NHS revises its dress code



Last year, in October, Medeea Ionescu and the Young Feminists, proposed a dress code policy change to the board. After meeting with Mr. Jefferey Litke, who is a standing member on the Board of Education and is in the running for representative of the 70th House District, The Young Feminists teamed up with members of Diversify, GSA and the Black Student Union at a meeting with the board to share their thoughts before the votes.

After months of waiting, the new school year has brought  new dress code policies for our high school; non-discriminatory, as well as ungendered and embracing of all cultures as well as students’ attire being up to the parents and themselves rather than the district. 

One argument against the previous dress code was telling a girl to cover up,which can be seen as sexist coming from a teacher in a high school. It makes students, who are children, feel self-conscious about their own bodies, especially when it’s coming from an adult in a superior position to them. A girl’s body is not harmful to the environment and the board agrees that a girl’s body should never be seen as a disruption to a boy’s education. 

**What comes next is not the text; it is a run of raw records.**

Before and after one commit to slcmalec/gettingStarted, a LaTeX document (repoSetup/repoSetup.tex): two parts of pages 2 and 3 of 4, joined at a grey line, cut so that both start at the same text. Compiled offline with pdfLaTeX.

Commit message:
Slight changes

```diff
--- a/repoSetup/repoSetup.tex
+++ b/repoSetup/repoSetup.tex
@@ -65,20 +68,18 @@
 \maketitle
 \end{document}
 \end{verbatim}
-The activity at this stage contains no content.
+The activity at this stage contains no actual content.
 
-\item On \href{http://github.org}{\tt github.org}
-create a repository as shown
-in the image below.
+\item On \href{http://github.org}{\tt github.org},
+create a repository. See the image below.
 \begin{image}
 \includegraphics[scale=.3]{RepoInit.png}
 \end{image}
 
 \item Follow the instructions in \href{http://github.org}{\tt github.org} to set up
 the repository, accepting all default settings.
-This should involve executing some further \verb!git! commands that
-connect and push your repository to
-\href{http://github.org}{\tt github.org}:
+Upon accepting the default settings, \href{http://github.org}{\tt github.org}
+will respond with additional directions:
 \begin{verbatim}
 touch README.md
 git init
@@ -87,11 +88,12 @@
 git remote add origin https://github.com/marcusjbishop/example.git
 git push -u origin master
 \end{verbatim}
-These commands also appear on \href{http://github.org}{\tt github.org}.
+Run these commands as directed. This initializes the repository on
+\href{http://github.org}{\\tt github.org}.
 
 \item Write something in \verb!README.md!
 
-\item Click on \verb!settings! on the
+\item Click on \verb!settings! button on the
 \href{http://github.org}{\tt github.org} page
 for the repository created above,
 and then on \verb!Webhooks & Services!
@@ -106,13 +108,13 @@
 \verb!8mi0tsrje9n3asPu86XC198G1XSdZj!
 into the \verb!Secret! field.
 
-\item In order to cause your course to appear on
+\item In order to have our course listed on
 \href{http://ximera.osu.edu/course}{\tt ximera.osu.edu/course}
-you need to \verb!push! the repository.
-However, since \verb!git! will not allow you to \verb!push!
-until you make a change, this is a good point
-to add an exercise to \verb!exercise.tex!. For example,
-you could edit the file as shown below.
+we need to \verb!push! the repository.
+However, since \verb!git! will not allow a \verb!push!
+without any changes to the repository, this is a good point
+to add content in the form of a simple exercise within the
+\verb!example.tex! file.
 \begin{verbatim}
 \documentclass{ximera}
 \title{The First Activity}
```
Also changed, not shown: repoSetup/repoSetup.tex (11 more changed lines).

“The new dress-code policy will definitely make positive changes throughout the school. It has already become evident that students have felt more comfortable knowing that they can express themselves any way that they choose without the fear of being penalized for it. Additionally, it’s been making it easier for students to follow and know the consequences due to the fact that the new policy essentially forces teachers to enforce the dress code the same across the board,” said Medeea Ionescu, the YF director. 

About the previous policy, she says,  “I believe that the old dress code was outdated, and it definitely held sexist, and even racist, undertones. It was heavy on the fact that a student’s respect and character were measured by the way they dress. I personally believe this is dehumanizing. A person’s character and accomplishments can never be measured by the way they choose to express themselves fashion-wise.”

“I personally have not been affected by the old dress code policy. However, I had a friend, who happened to be curvier, that got dress-coded despite the fact that they wore the same thing as me at times. This was a trend across the school, where curvier women got dress-coded more often. 

In regard to the new dress code, I have noticed that I have been more confident in the things that I wear. I have loved being able to wear ripped jeans and crop tops without the fear of getting dress coded. These feelings have been shared by many of my peers as well.”

While NHS has made strides in evening out the way we see our students, many districts continue to struggle with this issue. Dress codes have hounded public schools since the late sixties.

“The first school dress code law was established in 1969 by the U.S. Supreme Court. The case, known as Tinker vs. Des Moines Independent School District, involved several high school students who wore black armbands to school in a planned protest against the Vietnam War,” according to  FindLaw’s team of legal writers and editors in June of 2016.

In an article by ACLU.org, about the landmark amendment Tinker vs. Des Moines, we learn, “Mary Beth Tinker was a 13-year-old junior high school student in December 1965 when she and a group of students decided to wear black armbands to school to protest the war in Vietnam. The school board got wind of the protest and passed a preemptive ban. When Mary Beth arrived at school on Dec. 16, she was asked to remove the armband and was then suspended.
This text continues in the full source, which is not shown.